Could the XDJ-AERO be a better setup than my planned iPad-based system?
After reading DJWORX’s WORLD EXCLUSIVE: Pioneer XDJ-AERO Hands-on Preview, I have to say I am going to stick to my Numark plans. I may be a Pioneer equipment fan-boy, but I am a proud Numark-convert. Though the XDJ-AERO looks like it can do the job at first glance, my detailed requirements prove Pioneer still falls short.
The wireless functionality of this controller is a built-in wifi router which provides connectivity to laptops, tablets, and/or smartphones [up to 4 devices]. This connection enables access to the music contained on the device(s) by way of Pioneer’s ‘rekordbox‘ mobile app [upcoming release], unless you go ahead and connect via USB to a laptop. You still need to run cables from the controller to your speaker system.
That’s NOT a wireless setup in my view. Maybe I am being picky about how I would use a wireless system, but my idea of a cable-free rig is focused more on the output than the input. The only benefit of the XDJ-AERO setup is mobility in music library management and I can get that with my previously planned iPad-based rig.
If only the XDJ-AERO supported wireless output to speakers!
Since wired output is required, I only see this controller having value as a bedroom/house-party mixing platform. It could POSSIBLY be used at a club, but those setups are usually stationary with no need to hide input cables or conserve space for a sprawling system. Although you can switch to external inputs on each of the input channels, you are still limited to only 2 live channels at any given time. With only two channels available, serious club work is out of the question.

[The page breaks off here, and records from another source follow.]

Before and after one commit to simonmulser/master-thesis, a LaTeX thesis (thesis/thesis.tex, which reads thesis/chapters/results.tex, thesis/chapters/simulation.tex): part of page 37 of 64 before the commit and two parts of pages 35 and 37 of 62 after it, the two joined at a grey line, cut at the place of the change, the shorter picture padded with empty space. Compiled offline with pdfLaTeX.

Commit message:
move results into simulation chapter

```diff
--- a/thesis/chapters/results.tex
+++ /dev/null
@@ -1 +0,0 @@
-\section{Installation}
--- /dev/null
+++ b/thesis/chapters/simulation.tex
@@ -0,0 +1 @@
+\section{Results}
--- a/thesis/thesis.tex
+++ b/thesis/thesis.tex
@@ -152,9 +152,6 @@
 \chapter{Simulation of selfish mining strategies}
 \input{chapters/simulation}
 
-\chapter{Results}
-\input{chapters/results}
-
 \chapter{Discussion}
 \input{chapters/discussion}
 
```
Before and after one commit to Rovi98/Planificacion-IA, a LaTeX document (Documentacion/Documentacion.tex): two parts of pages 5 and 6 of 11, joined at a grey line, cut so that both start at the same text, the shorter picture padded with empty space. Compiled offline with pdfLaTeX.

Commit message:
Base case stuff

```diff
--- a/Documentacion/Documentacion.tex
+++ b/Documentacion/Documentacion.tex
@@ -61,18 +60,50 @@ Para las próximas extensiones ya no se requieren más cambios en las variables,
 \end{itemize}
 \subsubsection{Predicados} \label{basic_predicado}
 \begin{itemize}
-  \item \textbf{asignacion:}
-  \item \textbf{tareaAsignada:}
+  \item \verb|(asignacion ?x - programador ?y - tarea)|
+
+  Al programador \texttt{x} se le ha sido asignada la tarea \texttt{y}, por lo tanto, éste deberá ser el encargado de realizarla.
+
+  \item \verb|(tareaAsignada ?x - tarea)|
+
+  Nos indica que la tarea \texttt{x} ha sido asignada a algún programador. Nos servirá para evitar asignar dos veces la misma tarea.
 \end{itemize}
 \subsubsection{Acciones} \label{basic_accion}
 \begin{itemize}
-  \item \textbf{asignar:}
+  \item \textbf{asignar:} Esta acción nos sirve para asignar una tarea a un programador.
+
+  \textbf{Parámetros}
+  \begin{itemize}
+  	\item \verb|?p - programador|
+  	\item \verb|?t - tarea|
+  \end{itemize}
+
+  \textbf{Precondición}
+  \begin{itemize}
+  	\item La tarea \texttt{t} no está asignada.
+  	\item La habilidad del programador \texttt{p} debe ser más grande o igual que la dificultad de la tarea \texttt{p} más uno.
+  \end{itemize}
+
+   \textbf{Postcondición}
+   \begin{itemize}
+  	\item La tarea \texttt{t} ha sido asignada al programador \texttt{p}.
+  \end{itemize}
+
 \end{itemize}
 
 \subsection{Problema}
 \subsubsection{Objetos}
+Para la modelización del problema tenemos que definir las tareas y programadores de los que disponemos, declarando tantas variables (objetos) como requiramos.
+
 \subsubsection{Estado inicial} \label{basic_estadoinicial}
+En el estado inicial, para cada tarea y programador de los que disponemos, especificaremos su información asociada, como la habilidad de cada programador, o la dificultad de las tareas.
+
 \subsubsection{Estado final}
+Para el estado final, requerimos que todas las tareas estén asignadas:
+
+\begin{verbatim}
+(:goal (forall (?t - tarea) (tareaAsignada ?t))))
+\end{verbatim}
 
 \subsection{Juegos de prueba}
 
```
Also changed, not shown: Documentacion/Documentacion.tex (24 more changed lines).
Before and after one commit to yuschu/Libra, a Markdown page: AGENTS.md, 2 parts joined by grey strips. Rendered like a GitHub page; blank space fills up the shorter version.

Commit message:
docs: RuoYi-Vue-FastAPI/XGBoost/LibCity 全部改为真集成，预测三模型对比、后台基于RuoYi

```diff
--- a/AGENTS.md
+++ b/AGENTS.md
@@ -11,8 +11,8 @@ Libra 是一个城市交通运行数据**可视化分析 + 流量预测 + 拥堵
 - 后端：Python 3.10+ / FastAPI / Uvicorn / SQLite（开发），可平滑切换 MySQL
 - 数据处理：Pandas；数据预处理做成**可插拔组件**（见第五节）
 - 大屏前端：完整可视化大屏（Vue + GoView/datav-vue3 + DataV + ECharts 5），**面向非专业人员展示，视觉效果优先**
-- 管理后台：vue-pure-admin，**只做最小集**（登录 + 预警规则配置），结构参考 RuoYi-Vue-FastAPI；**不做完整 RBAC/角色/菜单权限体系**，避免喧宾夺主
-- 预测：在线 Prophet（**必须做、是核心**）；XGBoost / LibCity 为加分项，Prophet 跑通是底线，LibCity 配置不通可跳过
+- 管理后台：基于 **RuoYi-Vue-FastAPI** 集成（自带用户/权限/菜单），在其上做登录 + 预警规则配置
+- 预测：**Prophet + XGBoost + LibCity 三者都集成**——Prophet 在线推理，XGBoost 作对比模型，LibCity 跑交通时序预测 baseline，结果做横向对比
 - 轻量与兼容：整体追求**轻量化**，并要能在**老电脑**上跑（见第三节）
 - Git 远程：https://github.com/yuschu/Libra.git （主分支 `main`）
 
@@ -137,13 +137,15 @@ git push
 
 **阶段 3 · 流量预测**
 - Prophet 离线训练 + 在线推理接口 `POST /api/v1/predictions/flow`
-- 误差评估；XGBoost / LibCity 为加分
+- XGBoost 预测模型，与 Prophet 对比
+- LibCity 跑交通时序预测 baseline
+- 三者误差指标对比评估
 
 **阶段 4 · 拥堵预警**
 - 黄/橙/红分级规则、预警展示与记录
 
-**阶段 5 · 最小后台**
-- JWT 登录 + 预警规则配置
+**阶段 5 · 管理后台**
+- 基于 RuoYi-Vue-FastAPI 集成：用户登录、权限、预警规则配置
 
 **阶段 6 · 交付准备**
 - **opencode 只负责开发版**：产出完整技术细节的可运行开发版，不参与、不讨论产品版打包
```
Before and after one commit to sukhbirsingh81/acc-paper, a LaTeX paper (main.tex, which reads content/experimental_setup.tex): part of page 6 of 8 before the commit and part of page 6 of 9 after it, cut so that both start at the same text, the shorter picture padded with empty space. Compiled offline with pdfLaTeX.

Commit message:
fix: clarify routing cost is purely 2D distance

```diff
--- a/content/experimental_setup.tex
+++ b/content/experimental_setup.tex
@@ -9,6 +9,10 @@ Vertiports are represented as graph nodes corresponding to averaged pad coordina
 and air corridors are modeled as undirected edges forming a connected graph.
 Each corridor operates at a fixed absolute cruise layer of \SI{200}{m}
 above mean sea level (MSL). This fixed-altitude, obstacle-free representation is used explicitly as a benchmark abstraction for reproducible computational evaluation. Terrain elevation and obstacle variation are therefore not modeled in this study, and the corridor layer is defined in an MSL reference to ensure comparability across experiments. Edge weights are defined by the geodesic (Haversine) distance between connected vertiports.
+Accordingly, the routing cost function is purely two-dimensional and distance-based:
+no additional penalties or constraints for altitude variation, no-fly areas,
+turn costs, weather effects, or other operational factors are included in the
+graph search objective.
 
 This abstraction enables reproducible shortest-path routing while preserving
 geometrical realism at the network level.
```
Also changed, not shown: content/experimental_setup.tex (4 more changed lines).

The XDJ-AERO has just enough to get the job done for mobile DJing if you overlook the fact that XLR connections [mic input/audio output] are missing. The Mobile DJ industry standard connector for compact PA systems is XLR; RCA or 1/4″ inputs/outputs can be connected to adapters, but that is a make-shift solution. I expect a controller reportedly costing between $1099-$1399 to have XLRs from the start. Adapters are an increased opportunity for failed connections or degraded sound, so I avoid them as much as possible.
And let’s talk about that price-tag a little more. If you believe the lowest price is accurate, the Numark setup I described is a steal in comparison, even if you don’t already own an iPad! With the iDJ Pro retailing at $500 and the largest iPad2 [64GB/3G/WiFi] being another $600, you have a similar mobile music library setup while getting a tablet in the deal!
If you want to talk about music sources, the rekordbox mobile app is probably on the same ‘local library’ restriction as Algoriddim’s djay app on the iPad. But the iPad has iCloud and iTunes Match to give me access to as many as 25,000 of the songs in my music library, so I can leave my laptop at home and use the 3G/Wifi on my iPad to get any music I am missing locally. Not to mention the probable future iDJ Pro compatibility with Algoriddim’s vjay app and its AirPlay video output.
I could be totally wrong on my critique of the XDJ-AERO; I admittedly haven’t touched it or tested my theories on its connections and performance. But the few details I have lead me to believe it is nowhere close to what I have available to me with the iDJ Pro. This is just my opinion; your DJ requirements may be different than mine.
Compare the promo videos of each device for yourself: